CHRIST'S NATIVITY.

(Milton]
This is the month, and this the happy morn,
Wherein the Son of Heav'n's eternal King,
Of wedded Maid, and Virgin Mother born,
Our great redemption from above did bring;
For so the holy sages once did sing,

That he our deadly forfeit should release,
And with his Father work us a perpetual peace.
That glorious form, that light unsufferable,
And that far-beaming blaze of majesty,
Wherewith he wont at Heav'n's high council-table
To sit the midst of Trinal Unity,
He laid aside; and here with us to be,

Forsook the courts of everlasting day, And chose with us a darksome house of mortal clay. Say heav'nly Muse, shall not thy sacred vein Afford a present to the Infant God? Hast thou no verse, no hymn, or solemn strain, To welcome him to this his new abode, Now while the Heav'n by the sun's team untrod,

Hath took no print of the approaching light,
And all the spangled host keep watch in squadrons

bright?
See how from far upon the eastern road
The star-led wizards haste with odours sweet:
O run, prevent them with thy humble ode,
And lay it lowly at his blessed feet;
Have thou the honour first thy Lord to greet,

And join thy voice unto the angel quire,
From out his secret altar touch'd with hallow'd fire.

THE HYMN.

It was the winter wild,
While the Heav'n-born child

All meanly wrapt in the rude manger lies;
Nature in awe to him
Had doff'd her gaudy trim,

With her great Master so to sympathise;
It was no season then for her
To wanton with the sun her lusty paramour.
Only with speeches fair
She woo's the gentle air

To hide her guilty front with innocent snow,
And on her naked shame,
Pollute with sinful blame,

The saintly veil of maiden white to throw,
Confounded, that her Maker's eyes
Should look so near upon her foul deformities.
But he her fears to cease,
Sent down the meek-ey'd Peace;

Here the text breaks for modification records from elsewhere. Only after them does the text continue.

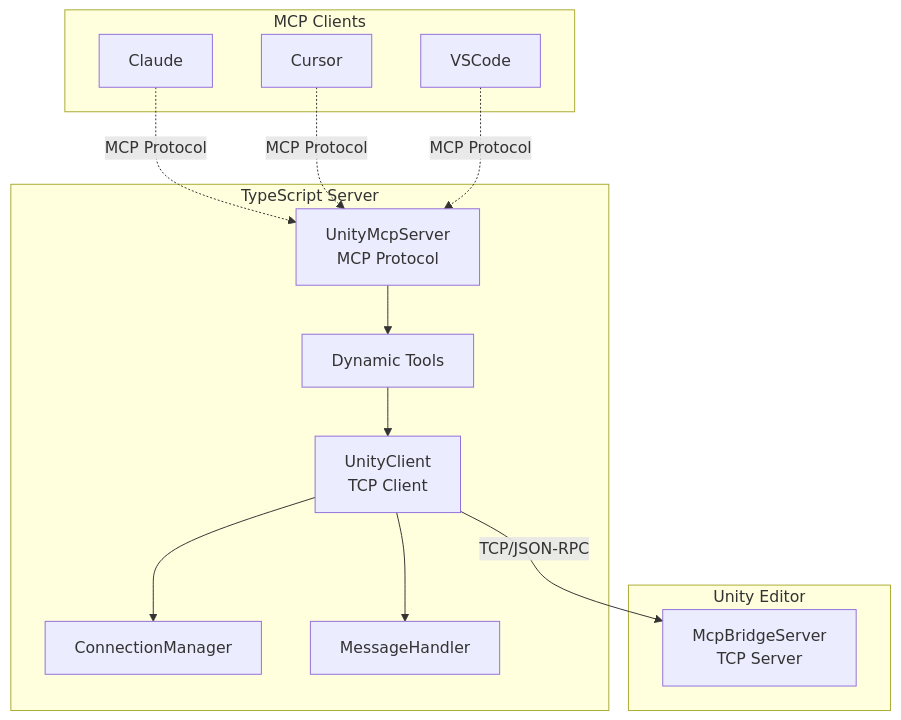
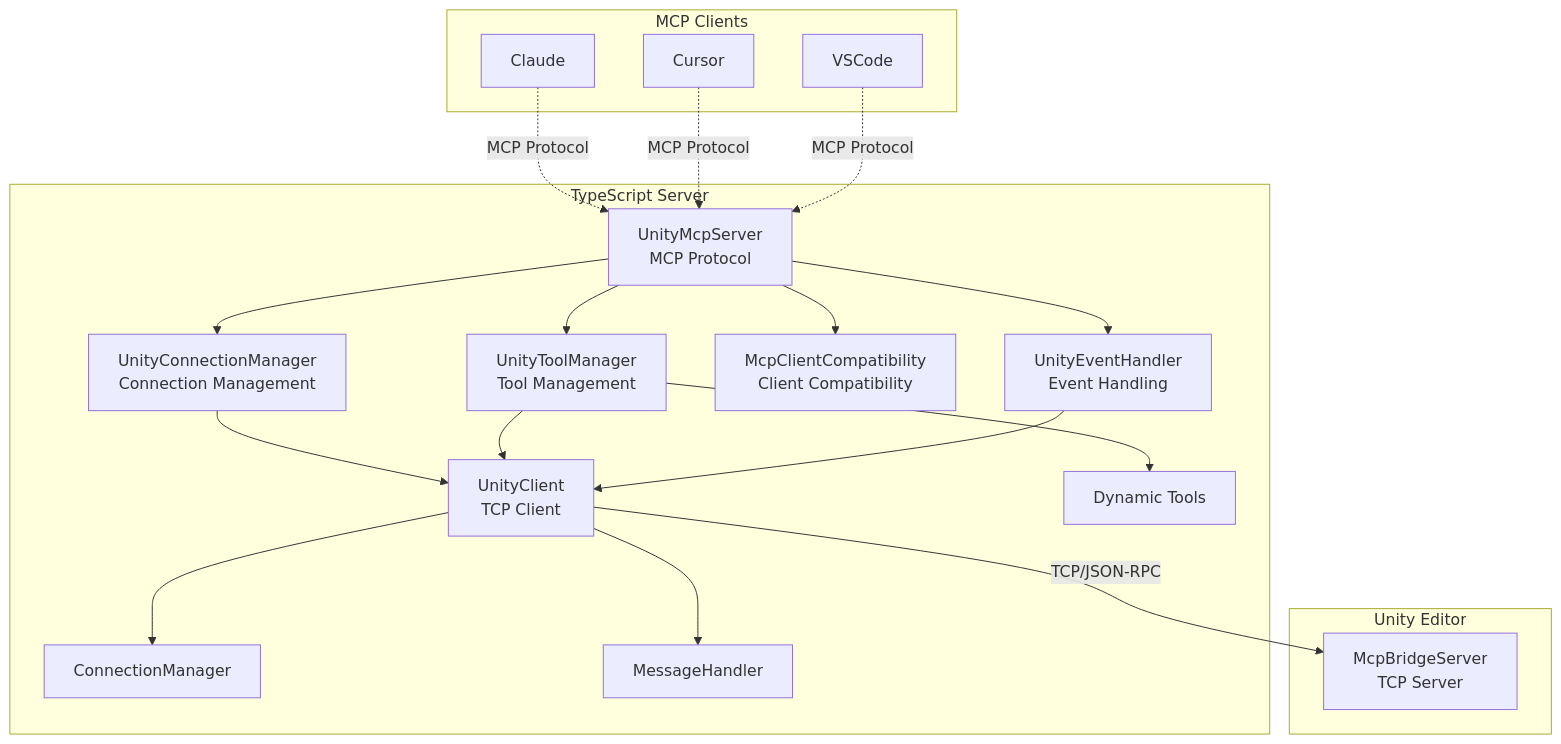
Before and after one commit to hatayama/uMCP: the first of 3 diagrams in Packages/src/TypeScriptServer~/ARCHITECTURE.md, drawn with Mermaid. The commit also changed other lines of this file and 20 other files, not shown here.

````diff
--- a/Packages/src/TypeScriptServer~/ARCHITECTURE.md
+++ b/Packages/src/TypeScriptServer~/ARCHITECTURE.md
@@ -18,30 +18,40 @@
 ```mermaid
 graph TB
     subgraph "MCP Clients"
         Claude[Claude]
         Cursor[Cursor]
         VSCode[VSCode]
     end
     
     subgraph "TypeScript Server"
         MCP[UnityMcpServer<br/>MCP Protocol]
+        UCM[UnityConnectionManager<br/>Connection Management]
+        UTM[UnityToolManager<br/>Tool Management]
+        MCC[McpClientCompatibility<br/>Client Compatibility]
+        UEH[UnityEventHandler<br/>Event Handling]
         UC[UnityClient<br/>TCP Client]
         CM[ConnectionManager]
         MH[MessageHandler]
         Tools[Dynamic Tools]
     end
     
     subgraph "Unity Editor"
         Bridge[McpBridgeServer<br/>TCP Server]
     end
     
     Claude -.->|MCP Protocol| MCP
     Cursor -.->|MCP Protocol| MCP
     VSCode -.->|MCP Protocol| MCP
     
-    MCP --> Tools
-    Tools --> UC
+    MCP --> UCM
+    MCP --> UTM
+    MCP --> MCC
+    MCP --> UEH
+    UCM --> UC
+    UTM --> UC
+    UTM --> Tools
+    UEH --> UC
     UC --> CM
     UC --> MH
     UC -->|TCP/JSON-RPC| Bridge
 ```
````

She, crown'd with olive green, came swiftly sliding
Down through the turning sphere
His ready harbinger,

With turtle wing the amorous clouds dividing,
And waving wide her myrtle wand,
She strikes a universal peace through sea and land.
No war, or battle's sound
Was heard the world around:

The idle spear and shield were high up hung,
The hooked chariot stood
Unstain'd with hostile blood,

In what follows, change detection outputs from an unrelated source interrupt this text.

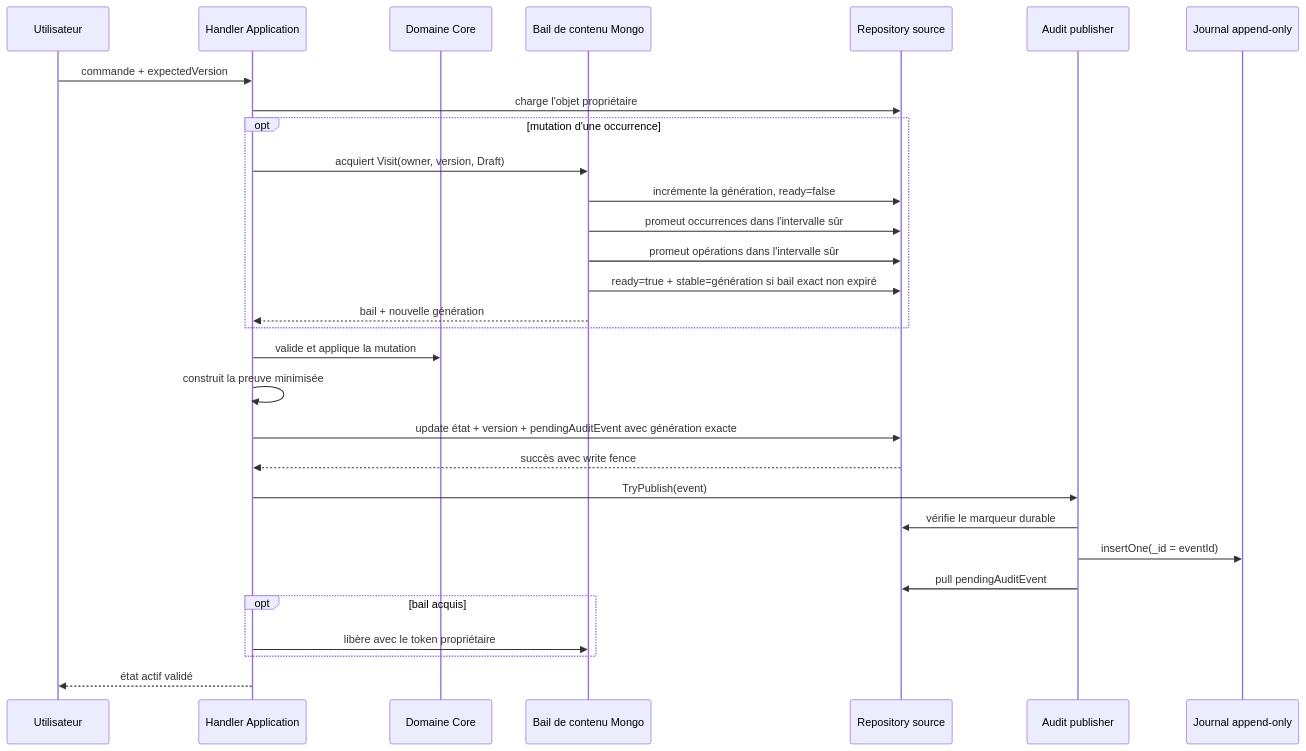
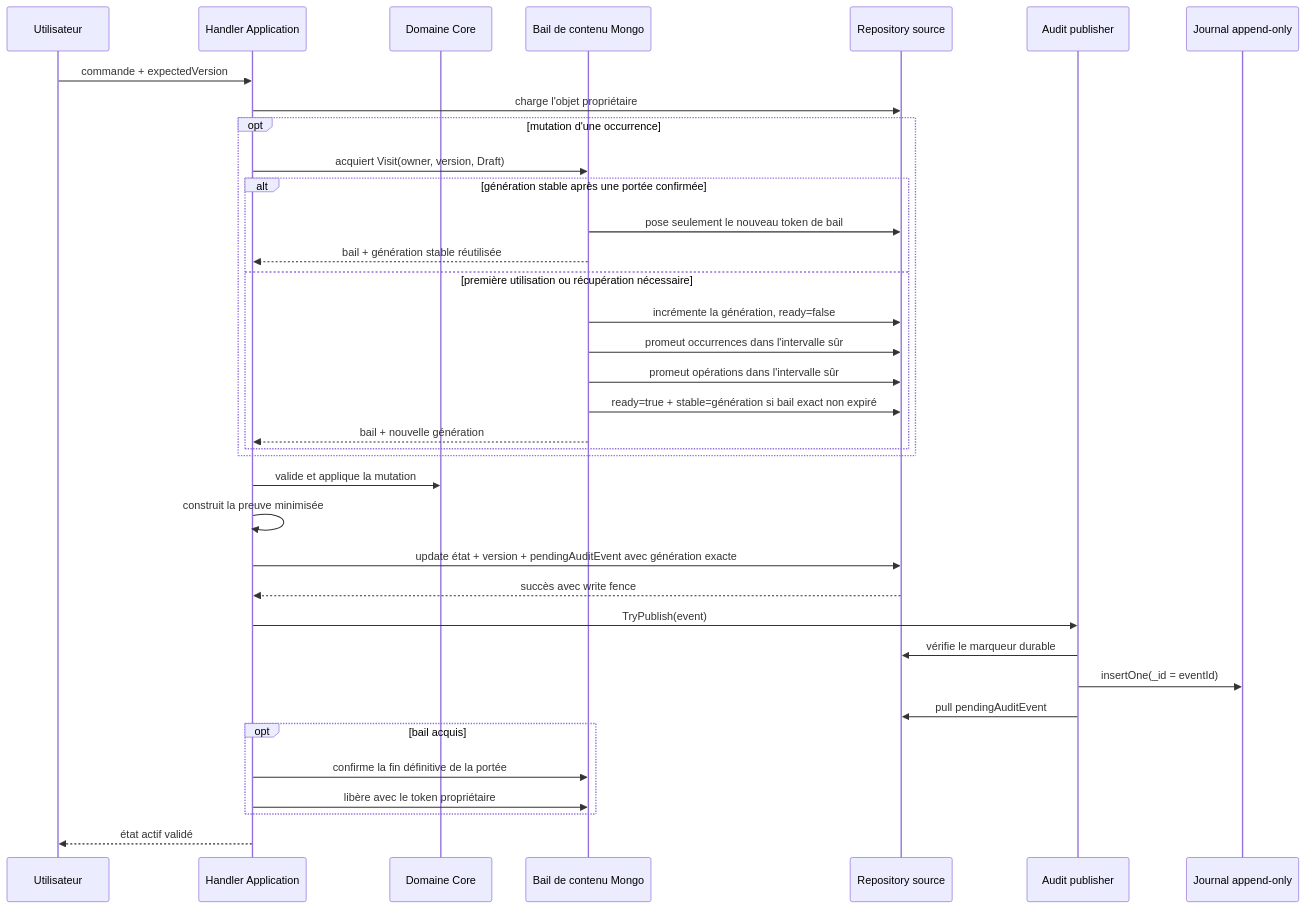
One commit to Ced59/AmusementParkProject changed the third of 5 diagrams in docs/architecture/product-growth-pass-11-passport-audit-2026-09-03.md. Above: the diagram before and after it, drawn with Mermaid. The commit also changed other lines of this file and 13 other files, not shown here.

````diff
--- a/docs/architecture/product-growth-pass-11-passport-audit-2026-09-03.md
+++ b/docs/architecture/product-growth-pass-11-passport-audit-2026-09-03.md
@@ -145,33 +145,39 @@
 ```mermaid
 sequenceDiagram
     participant U as Utilisateur
     participant H as Handler Application
     participant C as Domaine Core
     participant L as Bail de contenu Mongo
     participant S as Repository source
     participant A as Audit publisher
     participant J as Journal append-only
 
     U->>H: commande + expectedVersion
     H->>S: charge l'objet propriétaire
     opt mutation d'une occurrence
         H->>L: acquiert Visit(owner, version, Draft)
-        L->>S: incrémente la génération, ready=false
-        L->>S: promeut occurrences dans l'intervalle sûr
-        L->>S: promeut opérations dans l'intervalle sûr
-        L->>S: ready=true + stable=génération si bail exact non expiré
-        L-->>H: bail + nouvelle génération
+        alt génération stable après une portée confirmée
+            L->>S: pose seulement le nouveau token de bail
+            L-->>H: bail + génération stable réutilisée
+        else première utilisation ou récupération nécessaire
+            L->>S: incrémente la génération, ready=false
+            L->>S: promeut occurrences dans l'intervalle sûr
+            L->>S: promeut opérations dans l'intervalle sûr
+            L->>S: ready=true + stable=génération si bail exact non expiré
+            L-->>H: bail + nouvelle génération
+        end
     end
     H->>C: valide et applique la mutation
     H->>H: construit la preuve minimisée
     H->>S: update état + version + pendingAuditEvent avec génération exacte
     S-->>H: succès avec write fence
     H->>A: TryPublish(event)
     A->>S: vérifie le marqueur durable
     A->>J: insertOne(_id = eventId)
     A->>S: pull pendingAuditEvent
     opt bail acquis
+        H->>L: confirme la fin définitive de la portée
         H->>L: libère avec le token propriétaire
     end
     H-->>U: état actif validé
 ```
````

The trumpet spake not to the armed throng,
And kings sat still with awful eye,
. As if they surely knew their sovran Lord was by.

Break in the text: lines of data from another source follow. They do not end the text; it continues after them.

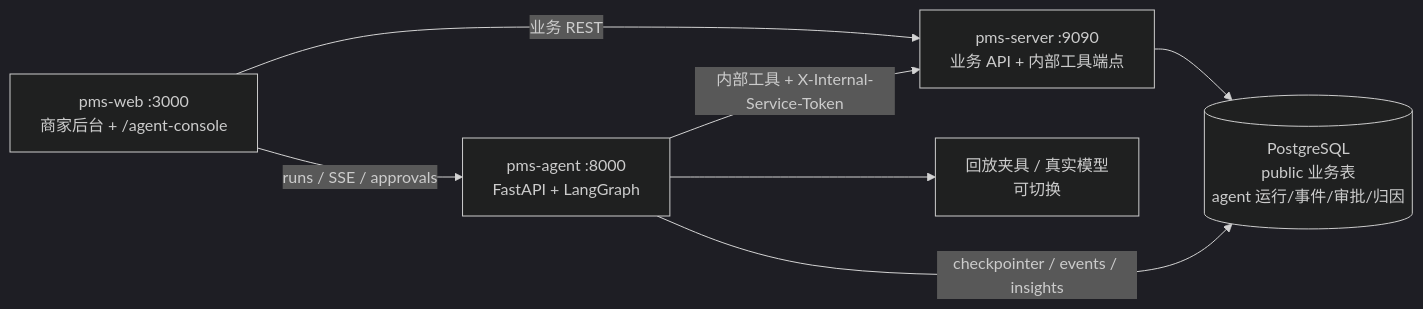
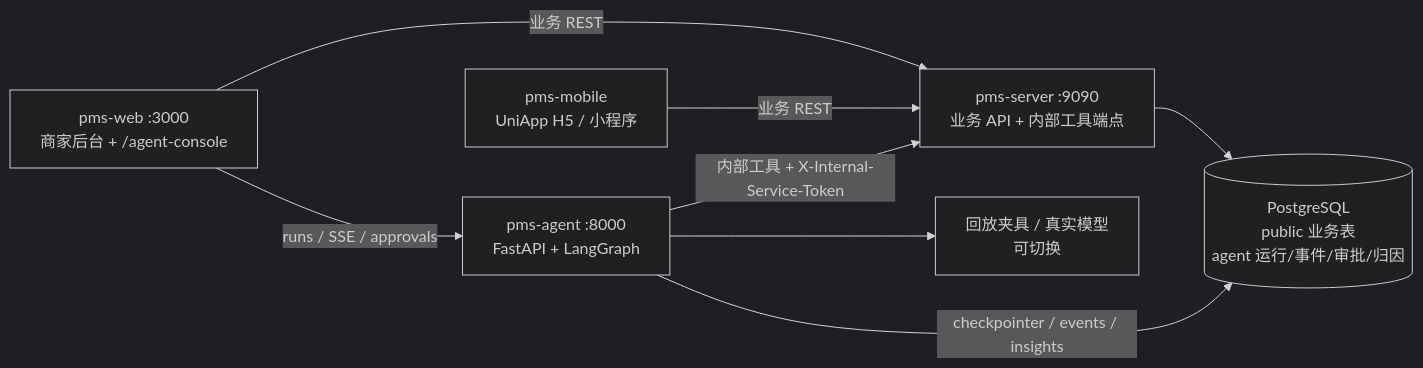
The diagram in README.md (dengyouming163/pms-ai), drawn with Mermaid (dark theme) before and after one commit. The commit also changed other lines of this file and 32 other files, not shown here.

Commit message:
docs: 补齐开源文档、PC 与移动端截图及 CI 工作流

````diff
--- a/README.md
+++ b/README.md
@@ -48,15 +53,17 @@
 ```mermaid
 flowchart LR
     Web["pms-web :3000<br/>商家后台 + /agent-console"]
+    Mobile["pms-mobile<br/>UniApp H5 / 小程序"]
     Server["pms-server :9090<br/>业务 API + 内部工具端点"]
     Agent["pms-agent :8000<br/>FastAPI + LangGraph"]
     PG[("PostgreSQL<br/>public 业务表<br/>agent 运行/事件/审批/归因")]
     LLM["回放夹具 / 真实模型<br/>可切换"]
 
     Web -->|业务 REST| Server
     Web -->|runs / SSE / approvals| Agent
+    Mobile -->|业务 REST| Server
     Agent -->|内部工具 + X-Internal-Service-Token| Server
     Server --> PG
     Agent -->|checkpointer / events / insights| PG
     Agent --> LLM
 ```
````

But peaceful was the night,
Wherein the Prince of light

His reign of peace upon the earth began :
The winds with wonder whist
Smoothly the waters kist,

Whisp'ring new joys to the mild ocean,
Who now hath quite forgot to rave,
While birds of calm sit brooding on the charmed wave.

The stars with deep amaze
Stand fix'd in stedfast gaze,

Bending one way their precious influence,
And will not take their flight
For all the morning light,

Or Lucifer that often warn’d them thence;
But in their glimmering orbs did glow,
Until the Lord himself bespake, and bid them go.

And though the shady gloom
Had given day her room,

The sun himself withheld his wonted speed,
And hid his head for shame,
As bis inferior flame

The new enlighten'd world no more should need;
He saw a greater sun appear
Than his bright throne, or burning axle-tree could

bear.

The sbepherds on the lawn,
Or e'er the point of dawn,

Sat simply chatting in a rustic row;
Full little thought they then
That the mighty Pan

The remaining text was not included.